-- What the task requires --
Retrieve each line that contains the word "export" from the entries below.

Web page edit records:
****

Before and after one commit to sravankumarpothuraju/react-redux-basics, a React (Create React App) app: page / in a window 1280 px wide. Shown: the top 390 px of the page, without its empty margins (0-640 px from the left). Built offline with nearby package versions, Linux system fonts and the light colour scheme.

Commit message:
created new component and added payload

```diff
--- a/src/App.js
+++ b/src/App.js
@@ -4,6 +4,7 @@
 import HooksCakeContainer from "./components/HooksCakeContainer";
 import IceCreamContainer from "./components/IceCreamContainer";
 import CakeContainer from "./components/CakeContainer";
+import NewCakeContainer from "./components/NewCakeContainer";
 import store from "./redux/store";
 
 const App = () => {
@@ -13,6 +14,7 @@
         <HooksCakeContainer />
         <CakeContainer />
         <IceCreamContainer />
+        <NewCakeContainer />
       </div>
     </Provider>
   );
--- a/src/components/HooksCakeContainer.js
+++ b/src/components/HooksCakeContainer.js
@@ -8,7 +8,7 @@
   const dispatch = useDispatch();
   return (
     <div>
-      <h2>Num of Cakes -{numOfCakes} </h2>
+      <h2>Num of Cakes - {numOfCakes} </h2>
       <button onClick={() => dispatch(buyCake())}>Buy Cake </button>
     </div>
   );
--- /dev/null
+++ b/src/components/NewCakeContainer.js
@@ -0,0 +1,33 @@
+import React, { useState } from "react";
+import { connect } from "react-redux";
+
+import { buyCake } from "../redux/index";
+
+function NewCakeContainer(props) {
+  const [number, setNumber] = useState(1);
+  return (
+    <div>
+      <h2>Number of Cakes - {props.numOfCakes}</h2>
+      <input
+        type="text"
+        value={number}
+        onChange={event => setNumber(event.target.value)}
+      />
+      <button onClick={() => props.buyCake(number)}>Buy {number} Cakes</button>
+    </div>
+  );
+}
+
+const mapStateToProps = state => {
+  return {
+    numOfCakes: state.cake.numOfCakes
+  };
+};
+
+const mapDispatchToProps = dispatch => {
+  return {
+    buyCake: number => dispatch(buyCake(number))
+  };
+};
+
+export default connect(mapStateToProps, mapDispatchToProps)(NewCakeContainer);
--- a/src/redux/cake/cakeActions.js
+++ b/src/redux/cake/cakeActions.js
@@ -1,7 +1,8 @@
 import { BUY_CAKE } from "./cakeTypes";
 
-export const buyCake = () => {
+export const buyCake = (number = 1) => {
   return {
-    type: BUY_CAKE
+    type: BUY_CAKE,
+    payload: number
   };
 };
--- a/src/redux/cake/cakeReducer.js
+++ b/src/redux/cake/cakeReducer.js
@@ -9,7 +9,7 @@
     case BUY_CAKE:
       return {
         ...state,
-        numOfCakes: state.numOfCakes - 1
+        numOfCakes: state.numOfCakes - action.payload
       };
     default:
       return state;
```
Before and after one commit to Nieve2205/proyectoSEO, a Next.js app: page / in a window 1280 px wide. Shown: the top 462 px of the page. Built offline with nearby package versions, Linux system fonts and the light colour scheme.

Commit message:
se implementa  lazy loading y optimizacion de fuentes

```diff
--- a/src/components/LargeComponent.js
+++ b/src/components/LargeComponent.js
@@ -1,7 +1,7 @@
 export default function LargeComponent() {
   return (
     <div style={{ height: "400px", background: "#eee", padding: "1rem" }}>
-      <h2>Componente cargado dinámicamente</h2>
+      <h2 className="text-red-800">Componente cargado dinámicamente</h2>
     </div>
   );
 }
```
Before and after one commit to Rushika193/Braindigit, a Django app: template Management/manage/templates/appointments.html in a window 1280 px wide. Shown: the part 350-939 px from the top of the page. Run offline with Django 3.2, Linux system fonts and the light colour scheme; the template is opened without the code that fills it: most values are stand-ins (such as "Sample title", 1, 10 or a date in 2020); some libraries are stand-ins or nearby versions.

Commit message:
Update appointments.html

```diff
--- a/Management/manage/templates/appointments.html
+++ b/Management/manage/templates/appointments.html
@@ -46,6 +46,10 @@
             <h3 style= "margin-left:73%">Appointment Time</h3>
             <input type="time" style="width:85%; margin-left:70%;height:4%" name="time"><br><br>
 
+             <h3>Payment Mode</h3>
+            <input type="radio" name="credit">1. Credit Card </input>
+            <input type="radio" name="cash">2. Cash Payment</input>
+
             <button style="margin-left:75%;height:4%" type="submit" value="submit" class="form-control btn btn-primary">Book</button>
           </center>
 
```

****

-- Reply to the exercise --
+export default connect(mapStateToProps, mapDispatchToProps)(NewCakeContainer);
-export const buyCake = () => {
+export const buyCake = (number = 1) => {
 export default function LargeComponent() {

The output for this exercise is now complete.